US BASED-PINOY PRIEST CHARGED WITH RAPE
A Filipino Catholic priest had been charged in Philadelphia, USA, after raping a teenage girl and filming the sexual harassment.
According to court records, the Rev. Armand Garcia, most recently of St. Martin of Tours Parish in the city’s Summerdale section, surrendered to Philadelphia police Monday — a year after the investigation of his conduct emerged into public scrutiny.
Though investigated, the records of the priest and of his crime five years ago remained intangible.
A spokesperson for the Philadelphia District Attorney’s Office refused to comment on the case, and on expounding court records detailing the basis for the charges were not yet available, according to Philly.com who had first full report of the priest’s criminal charge.
Other sources meanwhile, who were familiar with the investigation said the charges began from Garcia’s relationship with an altar girl at Immaculate Heart Parish in Roxborough. The investigators believed that he had sexual contact when she was still 16, though no further details were disclosed.
Garcia, now 49, allegedly had made her drunk, to the extent of drugging her with marijuana
during encounters over a period of years in the parish rectory. The assault ranged also in his living quarters, and other locations, according to the sources of Philly.
The specific count of rape with which Garcia stems from an alleged incident in August 2014, according to court filings. His accuser came forward after he had been transferred to St. Martin of Tours in Summerdale in 2017.
Garcia’s lawyer, William J. Brennan, defended what he described as his client’s otherwise unblemished record in more than a decade serving at various schools and parishes across the Philadelphia region.
“He’s been a priest for a long time, and is still a fully ordained Roman Catholic priest,” Brennan said Tuesday. “This is the only whiff of trouble that I’m aware of.”
Garcia’s arrest timely came as the Catholic Church grapples with the biggest sexual allegations it had ever faced: the priests molesting nuns in the clergy for a series of not only years—but decades.
Church officials, including the pope himself have worked to assure the faithful that they are serious about “cleaning the house” of all known abusers. In the Philippines, President Rodrigo Duterte himself had been distant with the Catholic church, by which most of the times, strikes them with curses and fierce rhetoric, also claiming abuses that he even himself had endured when he was young.
Ordained in 2005, Garcia had passed a background check and had attended child protection-training programs that the Archdiocese of Philadelphia requires for all priests, said archdiocesan spokesperson Kenneth Gavin.
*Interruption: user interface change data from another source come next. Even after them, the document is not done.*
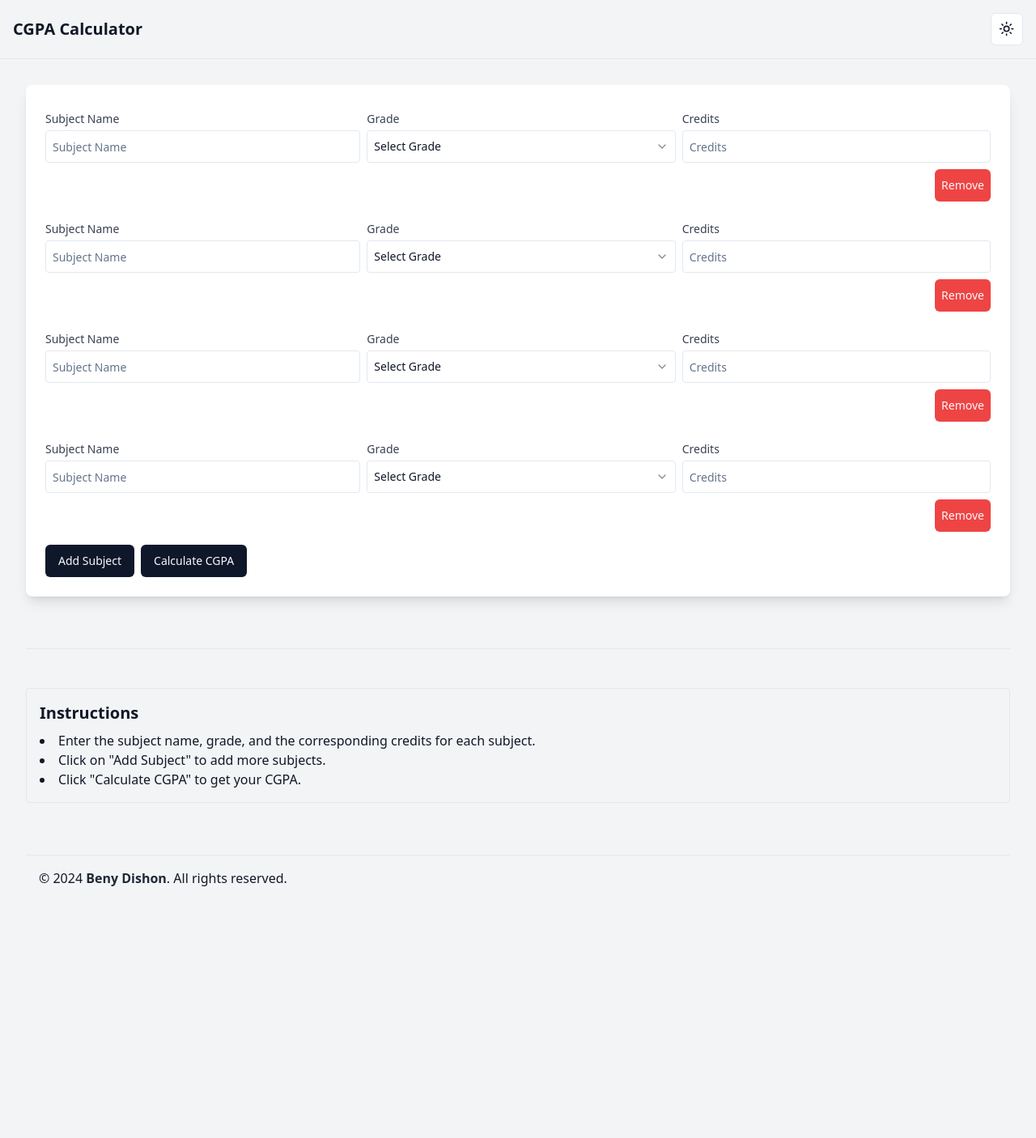
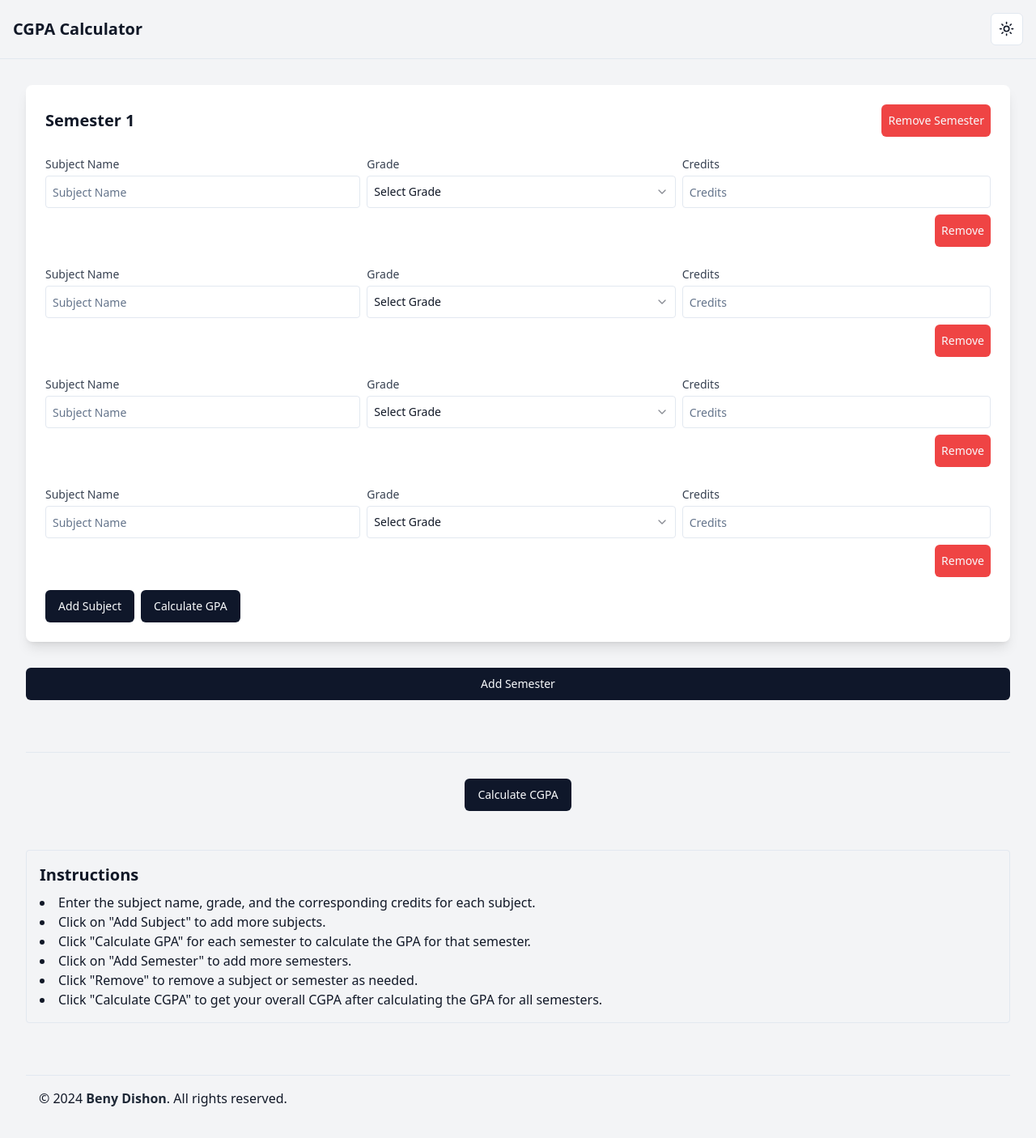
Before and after one commit to BenyD/CGPA-Calculator, a Next.js app: page / in a window 1280 px wide. Shown: the top 1406 px of the page at 81% size. Before the commit the page ends 1145 px from the top, so only its background shows below. Built offline with nearby package versions, Linux system fonts and the light colour scheme.

Commit message:
Add New Functionality - Add New Semesters, Calculate GPA, Calculate CGPA

```diff
--- a/app/instructions.tsx
+++ b/app/instructions.tsx
@@ -1,14 +1,27 @@
 /* eslint-disable react/no-unescaped-entities */
 // app/instructions.tsx
+
 const Instructions = () => (
   <div className="mt-4 p-4 border rounded">
     <h2 className="text-xl font-bold mb-2">Instructions</h2>
     <ul className="list-disc list-inside">
-        <li>Enter the subject name, grade, and the corresponding credits for each subject.</li>
+      <li>
+        Enter the subject name, grade, and the corresponding credits for each
+        subject.
+      </li>
       <li>Click on "Add Subject" to add more subjects.</li>
-        <li>Click "Calculate CGPA" to get your CGPA.</li>
+      <li>
+        Click "Calculate GPA" for each semester to calculate the GPA for that
+        semester.
+      </li>
+      <li>Click on "Add Semester" to add more semesters.</li>
+      <li>Click "Remove" to remove a subject or semester as needed.</li>
+      <li>
+        Click "Calculate CGPA" to get your overall CGPA after calculating the
+        GPA for all semesters.
+      </li>
     </ul>
   </div>
-  )
+);
 
-  export default Instructions
+export default Instructions;
--- a/app/layout.tsx
+++ b/app/layout.tsx
@@ -1,3 +1,5 @@
+// Layout.tsx
+
 import { ThemeProvider } from "@/components/theme-provider";
 import { ModeToggle } from "@/components/mode-toggle";
 import { Analytics } from "@vercel/analytics/react";
--- a/app/page.tsx
+++ b/app/page.tsx
@@ -1,6 +1,6 @@
 "use client";
 
-import { useState } from "react";
+import { useState, useEffect } from "react";
 import {
   calculateCgpa,
   calculateTotalGradePoints,
@@ -20,7 +20,6 @@ import {
   DialogDescription,
   DialogClose,
 } from "@/components/ui/dialog";
-
 import {
   Select,
   SelectTrigger,
@@ -35,30 +34,88 @@ type Grade = "S" | "A+" | "A" | "B+" | "B" | "C" | "P" | "F";
 
 const grades: Grade[] = ["S", "A+", "A", "B+", "B", "C", "P", "F"];
 
-const initialSubjects = Array.from({ length: 4 }, () => ({
+interface Subject {
+  name: string;
+  grade: Grade;
+  credits: number;
+  valid: boolean;
+}
+
+interface Semester {
+  id: number;
+  subjects: Subject[];
+  gpa?: number;
+}
+
+const initialSemesters: Semester[] = [
+  {
+    id: 1,
+    subjects: Array.from({ length: 4 }, () => ({
       name: "",
       grade: "S" as Grade,
       credits: 0,
       valid: true,
-}));
+    })),
+  },
+];
 
 const Home = () => {
-  const [subjects, setSubjects] = useState(initialSubjects);
+  const [semesters, setSemesters] = useState<Semester[]>([]);
   const [cgpa, setCgpa] = useState<number | null>(null);
-  const [totalGradePoints, setTotalGradePoints] = useState<number | null>(null);
   const [error, setError] = useState<string | null>(null);
   const [isModalOpen, setIsModalOpen] = useState(false);
+  const [gpaResults, setGpaResults] = useState<
+    { semesterId: number; gpa: number }[]
+  >([]);
 
-  const addSubject = () => {
-    setSubjects([
-      ...subjects,
-      { name: "", grade: "S", credits: 0, valid: true },
+  useEffect(() => {
+    setSemesters(initialSemesters);
+  }, []);
+
+  const addSemester = () => {
+    setSemesters([
+      ...semesters,
+      {
+        id: semesters.length + 1,
+        subjects: Array.from({ length: 4 }, () => ({
+          name: "",
+          grade: "S" as Grade,
+          credits: 0,
+          valid: true,
+        })),
+      },
     ]);
   };
 
-  const handleCalculate = () => {
+  const removeSemester = (semesterId: number) => {
+    setSemesters(semesters.filter((semester) => semester.id !== semesterId));
+    setGpaResults(
+      gpaResults.filter((result) => result.semesterId !== semesterId)
+    );
+  };
+
+  const addSubject = (semesterId: number) => {
+    setSemesters((prevSemesters) =>
+      prevSemesters.map((semester) =>
+        semester.id === semesterId
+          ? {
+              ...semester,
+              subjects: [
+                ...semester.subjects,
+                { name: "", grade: "S", credits: 0, valid: true },
+              ],
+            }
+          : semester
+      )
+    );
+  };
+
+  const handleCalculateGpa = (semesterId: number) => {
+    const semester = semesters.find((sem) => sem.id === semesterId);
+    if (!semester) return;
+
     let valid = true;
-    const updatedSubjects = subjects.map((subject) => {
+    const updatedSubjects = semester.subjects.map((subject) => {
       if (subject.name === "" || subject.credits <= 0) {
         valid = false;
         return { ...subject, valid: false };
@@ -66,25 +123,45 @@ const Home = () => {
       return { ...subject, valid: true };
     });
 
-    setSubjects(updatedSubjects);
-
     if (!valid) {
       setError("Please fill all the fields correctly.");
+      setSemesters((prevSemesters) =>
+        prevSemesters.map((sem) =>
+          sem.id === semesterId ? { ...sem, subjects: updatedSubjects } : sem
+        )
+      );
       return;
     }
 
-    if (subjects.length === 0) {
-      setError("Please add at least one subject.");
+    const result = calculateCgpa(updatedSubjects);
+    setSemesters((prevSemesters) =>
+      prevSemesters.map((sem) =>
+        sem.id === semesterId ? { ...sem, gpa: result } : sem
+      )
+    );
+    setGpaResults((prevResults) => [
+      ...prevResults.filter((result) => result.semesterId !== semesterId),
+      { semesterId, gpa: result },
+    ]);
+    setError(null);
+  };
+
+  const handleCalculateCgpa = () => {
+    const gpas = semesters
+      .map((semester) => semester.gpa)
+      .filter((gpa): gpa is number => gpa !== undefined);
+    if (gpas.length === 0) {
+      setError("Please calculate GPA for at least one semester.");
       return;
     }
-
-    const result = calculateCgpa(subjects);
-    const totalPoints = calculateTotalGradePoints(subjects);
+    const result = gpas.reduce((sum, gpa) => sum + gpa, 0) / gpas.length;
     setCgpa(result);
-    setTotalGradePoints(totalPoints);
-    setError(null);
     setIsModalOpen(true);
   };
+
+  if (semesters.length === 0) {
+    return <div>Loading...</div>;
+  }
 
   return (
     <div className="container mx-auto p-4 flex flex-col grow">
@@ -100,14 +177,32 @@ const Home = () => {
           </Alert>
         </motion.div>
       )}
-      <div className="bg-white dark:bg-gray-800 p-6 rounded-lg shadow-lg mb-8">
-        {subjects.map((subject, index) => (
+      {semesters.map((semester) => (
+        <motion.div
+          key={semester.id}
+          className="bg-white dark:bg-gray-800 p-6 rounded-lg shadow-lg mb-8"
+          initial={{ opacity: 0, y: 10 }}
+          animate={{ opacity: 1, y: 0 }}
+          transition={{ duration: 0.3 }}
+        >
+          <div className="flex justify-between items-center mb-4">
+            <h2 className="text-xl font-bold">Semester {semester.id}</h2>
+            <Button
+              onClick={() => removeSemester(semester.id)}
+              className="p-2"
+              variant={"destructive"}
+            >
+              <span className="hidden sm:inline">Remove Semester</span>
+              <Icon icon={trashIcon} className="w-4 h-4 sm:hidden" />
+            </Button>
+          </div>
+          {semester.subjects.map((subject, index) => (
             <motion.div
               key={index}
               className="flex flex-wrap items-end mb-4 w-full space-y-2"
               initial={{ opacity: 0, y: 10 }}
               animate={{ opacity: 1, y: 0 }}
-            transition={{ duration: 0.3, delay: index * 0.1 }}
+              transition={{ duration: 0.2, delay: index * 0.05 }}
             >
               <div className="w-full sm:w-1/3">
                 <label className="block text-sm font-medium text-gray-700 dark:text-gray-200 mb-1">
@@ -117,13 +212,21 @@ const Home = () => {
                   type="text"
                   value={subject.name}
                   onChange={(e) => {
-                  const newSubjects = [...subjects];
+                    const newSubjects = [...semester.subjects];
                     newSubjects[index].name = e.target.value;
                     newSubjects[index].valid = true;
-                  setSubjects(newSubjects);
+                    setSemesters((prevSemesters) =>
+                      prevSemesters.map((sem) =>
+                        sem.id === semester.id
+                          ? { ...sem, subjects: newSubjects }
+                          : sem
+                      )
+                    );
                   }}
                   className={`w-full p-2 border rounded ${
-                  !subject.valid && subject.name === "" ? "border-red-500" : ""
+                    !subject.valid && subject.name === ""
+                      ? "border-red-500"
+                      : ""
                   }`}
                   placeholder="Subject Name"
                 />
@@ -134,10 +237,16 @@ const Home = () => {
                 </label>
                 <Select
                   onValueChange={(value) => {
-                  const newSubjects = [...subjects];
+                    const newSubjects = [...semester.subjects];
                     newSubjects[index].grade = value as Grade;
                     newSubjects[index].valid = true;
-                  setSubjects(newSubjects);
+                    setSemesters((prevSemesters) =>
+                      prevSemesters.map((sem) =>
+                        sem.id === semester.id
+                          ? { ...sem, subjects: newSubjects }
+                          : sem
+                      )
+                    );
                   }}
                 >
                   <SelectTrigger className="w-full p-2 border rounded">
@@ -160,13 +269,21 @@ const Home = () => {
                   type="number"
                   value={subject.credits === 0 ? "" : subject.credits}
                   onChange={(e) => {
-                  const newSubjects = [...subjects];
+                    const newSubjects = [...semester.subjects];
                     newSubjects[index].credits = parseInt(e.target.value, 10);
                     newSubjects[index].valid = true;
-                  setSubjects(newSubjects);
+                    setSemesters((prevSemesters) =>
+                      prevSemesters.map((sem) =>
+                        sem.id === semester.id
+                          ? { ...sem, subjects: newSubjects }
+                          : sem
+                      )
+                    );
                   }}
                   className={`w-full p-2 border rounded ${
-                  !subject.valid && subject.credits <= 0 ? "border-red-500" : ""
+                    !subject.valid && subject.credits <= 0
+                      ? "border-red-500"
+                      : ""
                   }`}
                   placeholder="Credits"
                 />
@@ -174,7 +291,18 @@ const Home = () => {
               <div className="w-full mt-4 flex justify-end">
                 <Button
                   onClick={() =>
-                  setSubjects(subjects.filter((_, i) => i !== index))
+                    setSemesters((prevSemesters) =>
+                      prevSemesters.map((sem) =>
+                        sem.id === semester.id
+                          ? {
+                              ...sem,
+                              subjects: sem.subjects.filter(
+                                (_, i) => i !== index
+                              ),
+                            }
+                          : sem
+                      )
+                    )
                   }
                   className="ml-2 sm:ml-2 p-2"
                   variant={"destructive"}
@@ -186,11 +314,27 @@ const Home = () => {
             </motion.div>
           ))}
           <div className="flex mt-4 max-sm:justify-center max-sm:mt-8 space-x-2">
-          <Button onClick={addSubject}>Add Subject</Button>
-          <Button onClick={handleCalculate}>Calculate CGPA</Button>
+            <Button onClick={() => addSubject(semester.id)}>Add Subject</Button>
+            <Button onClick={() => handleCalculateGpa(semester.id)}>
+              Calculate GPA
+            </Button>
           </div>
+          {semester.gpa !== undefined && (
+            <div className="mt-4">
+              <p>
+                GPA for Semester {semester.id}: {semester.gpa.toFixed(2)}
+              </p>
             </div>
+          )}
+        </motion.div>
+      ))}
+      <Button className="mb-8" onClick={addSemester}>
+        Add Semester
+      </Button>
       <Separator className="my-8" />
+      <div className="flex justify-center mb-8">
+        <Button onClick={handleCalculateCgpa}>Calculate CGPA</Button>
+      </div>
       <div className="mb-8">
         <Instructions />
       </div>
@@ -199,8 +343,12 @@ const Home = () => {
           <DialogHeader>
             <DialogTitle>CGPA Calculation Result</DialogTitle>
             <DialogDescription>
-              <p>Your CGPA is: {cgpa?.toFixed(2)}</p>
-              <p>Total Grade Points: {totalGradePoints?.toFixed(2)}</p>
+              {gpaResults.map(({ semesterId, gpa }) => (
+                <p key={semesterId}>
+                  GPA for Semester {semesterId}: {gpa.toFixed(2)}
+                </p>
+              ))}
+              <p className="mt-4">Your CGPA is: {cgpa?.toFixed(2)}</p>
             </DialogDescription>
           </DialogHeader>
           <DialogClose asChild>
```
Also changed, not shown: utils/calculateCGPA.ts (+7 -5 lines). Lines whose indentation alone changed are shown as unchanged.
He added that Archbishop Charles J. Chaput suspended Garcia and notified parishioners at St. Martin of Tours and Immaculate Heart a year ago as soon as he learned of the allegations that eventually led to the Filipino priest’s arrest.
Since then, Garcia has lived in a private residence in Aston, Delaware County. His ministry has been restricted and the archdiocese is not contributing to his legal bills, Gavin said. Garcia’s name and photo have been removed from parish websites and that of the National Association of Filipino Priests, an organization for which Garcia had served as a regional representative.
“These charges are serious and disturbing,” Gavin said. “The Archdiocese is cooperating fully with law enforcement regarding this matter and remains fervently committed to preventing child abuse.”
Garcia is the first priest whom the Philadelphia authorities have charged with sexual misconduct since the conclusion of a 2011 grand jury investigation that led to prosecution of five priests and the archdiocese’s former secretary for clergy, Msgr. William J. Lynn, who is awaiting retrial on charges that he endangered children by covering up for the abusive priests and their actions.
Only two of those cases resulted in sex-crime convictions. Brennan, who represented the two of priests of the five convicted at the trials that ended with hopeless juries, said that the outcome of those cases should give observers a pause before they rush to judgment.
“The allegations in those cases were very troubling, as is this one,” he said. “But in those cases, there weren’t convictions. We should all remember that everyone is innocent until proven guilty.”
On Monday, Garcia was released via a $250,000 bond. A preliminary hearing is scheduled for March 14.